OP: Have the natural history photographers been among the slowest to adapt or adopt?

CJ: Some of the reasons for that have been simple things like battery charging, dust, camera reliability, being in remote places or the inability to charge a computer to download. Most we find are shooting digital, unless they feel they can still accomplish the assignment better with film. It has rejuvenated careers. I think it’s wonderful to see a veteran photographer like Bill Allard who’s just nuts about it, or David Allen Harvey who just shot some work in Africa for us. It’s all digital and you know David’s on fire!

OP: Your tenure as editor-in-chief comes at a time when media is more visual than ever before and young people are less inclined to read than watch television or surf the Internet. Do younger photographers see pictures differently, or take pictures differently? Is there a difference attributable to the MTV generation of quick learners, instant gratification, news bites?

That’s a good question. There have been some huge technological advances. When I was at Oregon State University, I used to go out on the overpass of Interstate 5 and practice focusing on passing cars so I could get sharp pictures of football. When I started photographing wild dogs in the mid-’90s in Botswana, that’s the first time I really jumped into autofocus photography with both feet, and it took me a while to learn how to use it. You could make pictures that you couldn’t make before. And it may be with young photographers that it takes them less time to become comfortable with new technology because of the environment in which they’ve grown up. I want all different kinds of visions, and the reality is that younger people, probably because of their background, see differently.

OP: Many of the modern-culture magazines have promoted the “snapshot” look. Perhaps it’s an outgrowth of reality TV.

CJ: Who would have guessed a few years ago that people would be using cell phones to take a picture, and this sort of technology has certainly promoted the snapshot mentality. Occasionally there may be some room for that in our magazine. But we’ve all been around long enough to see a lot of styles in photography come and go, the flavor of the month. At National Geographic, we’re pretty well-grounded in photography that’s steeped in great storytelling, pictures that you can’t forget.

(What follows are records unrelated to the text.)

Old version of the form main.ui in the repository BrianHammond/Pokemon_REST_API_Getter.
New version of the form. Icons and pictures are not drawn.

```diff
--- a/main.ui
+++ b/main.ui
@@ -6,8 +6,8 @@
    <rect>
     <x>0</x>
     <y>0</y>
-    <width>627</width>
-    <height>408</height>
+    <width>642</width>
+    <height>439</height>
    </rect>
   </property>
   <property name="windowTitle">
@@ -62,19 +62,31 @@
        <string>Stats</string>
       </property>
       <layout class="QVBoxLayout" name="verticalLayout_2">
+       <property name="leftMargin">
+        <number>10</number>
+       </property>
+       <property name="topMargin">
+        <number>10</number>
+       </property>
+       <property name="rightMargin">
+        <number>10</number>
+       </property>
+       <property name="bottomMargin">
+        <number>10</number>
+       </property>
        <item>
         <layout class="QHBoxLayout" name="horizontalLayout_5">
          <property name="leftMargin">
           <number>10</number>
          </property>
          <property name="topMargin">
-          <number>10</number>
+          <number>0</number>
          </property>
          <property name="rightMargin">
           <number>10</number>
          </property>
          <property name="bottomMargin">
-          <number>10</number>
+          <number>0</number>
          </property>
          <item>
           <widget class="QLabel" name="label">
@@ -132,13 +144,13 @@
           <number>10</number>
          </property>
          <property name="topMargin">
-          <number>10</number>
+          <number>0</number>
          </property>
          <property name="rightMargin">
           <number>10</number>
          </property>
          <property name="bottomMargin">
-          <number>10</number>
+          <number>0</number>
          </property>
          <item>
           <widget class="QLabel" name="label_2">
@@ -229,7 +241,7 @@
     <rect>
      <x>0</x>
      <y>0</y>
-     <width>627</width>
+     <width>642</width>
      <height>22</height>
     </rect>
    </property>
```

On the other hand, when you speak of reality TV, we have to be careful that our pictures don’t look too produced, too slick. That’s one of the many beauties of Nick Nichols’ photography, that there’s an edge to it. There was a point in my career when I was keen to take “perfect pictures.” Perfect pictures don’t interest me; what interests me are energetic, curious, fascinating pictures. A photographer who works for us has to go out and take risks, calculated risks. I’d rather that the pictures be a little rough, but more honest, more revealing than postcard cliché or calendar perfection.

OP: Those pros who have migrated to digital have commented how digital is useful, allowing photographers to see the result, know they have the shot. But this safety factor also can promote complacency. “I’ve got the shot, so I’m done, I can move on.”

CJ: It’s an interesting point and something that we struggled with at first with those who were reluctant, who were skeptical about digital photography. Many said, “It’s not so good because the photographer will know what he or she has.” There’s a real mystery to shooting film and shipping film from Timbuktu into D.C. You keep hammering at it because you’re never quite sure, you’re a little insecure. What I’ve found with shooting digital is quite the opposite. I would look at the picture and say, “That’s a bit better than I thought I got, but I can make it better.” Then, when I’ve refined it to where I want it, I can move on. So I’ve found it to be an incredibly useful device for growth and for keeping myself honest in the field. It’s a terribly useful tool for the future of photography and for photography here at National Geographic.

Professional Influences

Larry Burrows, www.pownetwork.org/bios/b/bx13.htm

Robert Capa, http://photo-seminars.com/Fame/capa.htm

Philip Jones Griffiths, www.noorderlicht.com/eng/fest03/homage/jonesgriffiths/

David Hume Kennerly, www.kennerly.com

W. Eugene Smith, http://photo-seminars.com/Fame/eugesmith.htm